Hellboy Library Edition Volume 6
Written by Mike Mignola
Art by Mike Mignola, Duncan Fegredo, Richard Corben, Kevin Nowlan, and Scott Hampton
Colours by Dave Stewart
Cover by Mike Mignola
Published by Dark Horse
In the recent history of independent comics, it’s hard to argue there’s any character who has joined the main stream quite like Mike Mignola’s Hellboy. With his gruff mixture of everyday working stiff attitude and other worldly demonic origins, Hellboy has always been as approachable and endearing a superhero as they come. Consequently, he’s seen as high an amount of content put out as anyone outside the big two, and a whole mess of it can be found in Hellboy Library Edition Volume 6, a handsome and extensive hard cover from Dark Horse.
Collecting the notorious ‘The Storm And The Fury’ storyline, as well as a slew of other miniseries and one shots, Volume 6 flashes many of Hellboy’s longtime storytelling strengths, as well as no shortage of its weaknesses. Hellboy has long drawn influence and inspiration from a wide variety of sources. Consequently, it’s difficult for a single series to emerge above the pack as a defining, culminating piece of work. That’s exactly what The Storm And The Fury attempts to be, and it inevitably falls a little short. It’s plenty entertaining on its own merits, but given Hellboy’s long history and immense cast, choices of setting, characters, and events seem arbitrary rather than appropriate for the significance of results.
Thankfully, there’s no shortage of content in this collection that better captures Hellboy’s classic cocktail of the kooky with the occult. Adventures with Mexican Wrestlers, old school Vampires, and Cow/People hybrids highlight the rest of the offerings, mixing in breezy and amusing yarns unburdened by the weight of expectation heaped upon The Storm and the Fury. That being said, a few stories recycle the same plot devices and character types, particularly The Sleeping and the Dead and Sullivan’s Reward, while The Whittier Legacy and The House of Sebek are so preposterously slight as to call the entire merit of their existence into question. Yet they all function well as trifles and diversions, and fans and collectors alike should be pleased as punch for their inclusion.

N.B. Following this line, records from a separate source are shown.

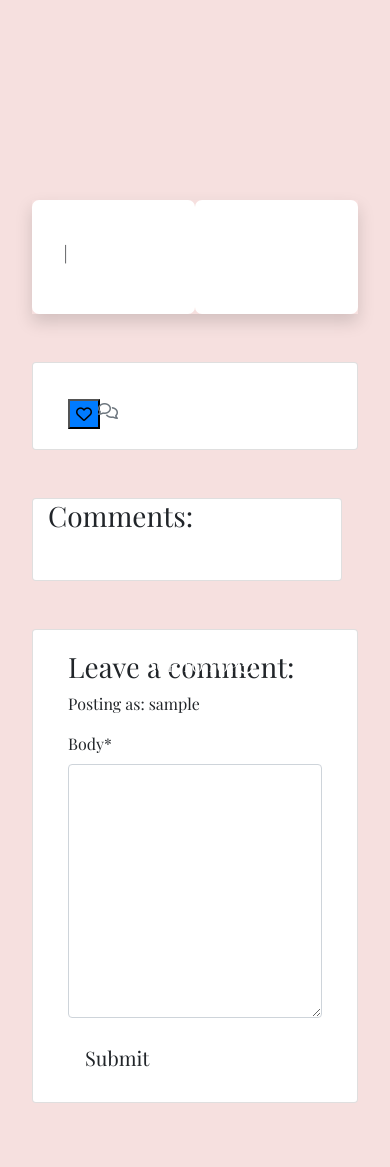
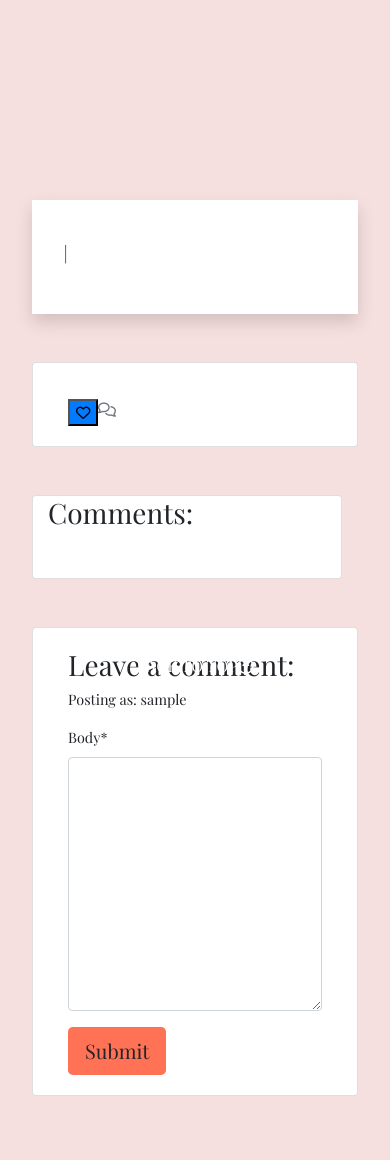
Before and after one commit to totalnoMartina/aromatic-experience, a Django app: template templates/detail_view.html in a window 390 px wide. Shown: the part 158-1325 px from the top of the page. Run offline with Django 3.2, Linux system fonts and the light colour scheme; the template is opened without the code that fills it: values that come from a table or form of the project are taken from there, others are empty; the visitor is signed in with stand-in values (Sample User, id 1); some libraries are stand-ins or nearby versions.

Commit message:
Change some styles, add media few media queries

```diff
--- a/static/css/base.css
+++ b/static/css/base.css
@@ -230,7 +230,31 @@ body {
     background-color: white;
     color: var(--clr-neutral--900);
     font-size: 1.1rem;
-    border-radius: var(--br);
     padding: 1.8em;
     width: 50%;
 }
+
+.btn {
+    background-color: var(--clr-primary--500);
+}
+
+.btn:hover {
+    background-color: var(--clr-primary--100);
+
+}
+
+/* Media Queries */
+
+@media screen and (max-width: 550px) {
+
+    .post-title {
+        font-size: 1.9rem;
+    }
+
+    .hero {
+        font-size: 1.1rem;
+    }
+
+    .card-body {
+        font-size: 0.9rem;
+    }
--- a/templates/detail_view.html
+++ b/templates/detail_view.html
@@ -97,7 +97,7 @@
                     <form method="post">
                         {{ comment_form | crispy }}
                         {% csrf_token %}
-                        <button type="submit" class="btn btn-com btn-lg">Submit</button>
+                        <button type="submit" class="btn btn-com btn-lg btn__submit">Submit</button>
                     </form>
                     {% endif %}
                     {% endif %}
```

Enthusiasts for the Hellboy aesthetic should also all be happy with the work compiled here. Mignola’s still in fine form, and his various collaborators do well to carry on and pay tribute to his iconic style. Duncan Fegredo has a welcome talent for the ghoulish, though now and then, it reveals itself in unwelcome places. He strains to capture the subdued nature of the Hellboy’s doting Alice, but hits various dragons and monsters out of the park. His and Mignola’s extensive notes on the art and rough sketches are also welcome peeks into the creative process. Along with a couple introductions and an afterword, Hellboy Library Edition Volume 6 proves a more than worthy a addition to any bookshelf.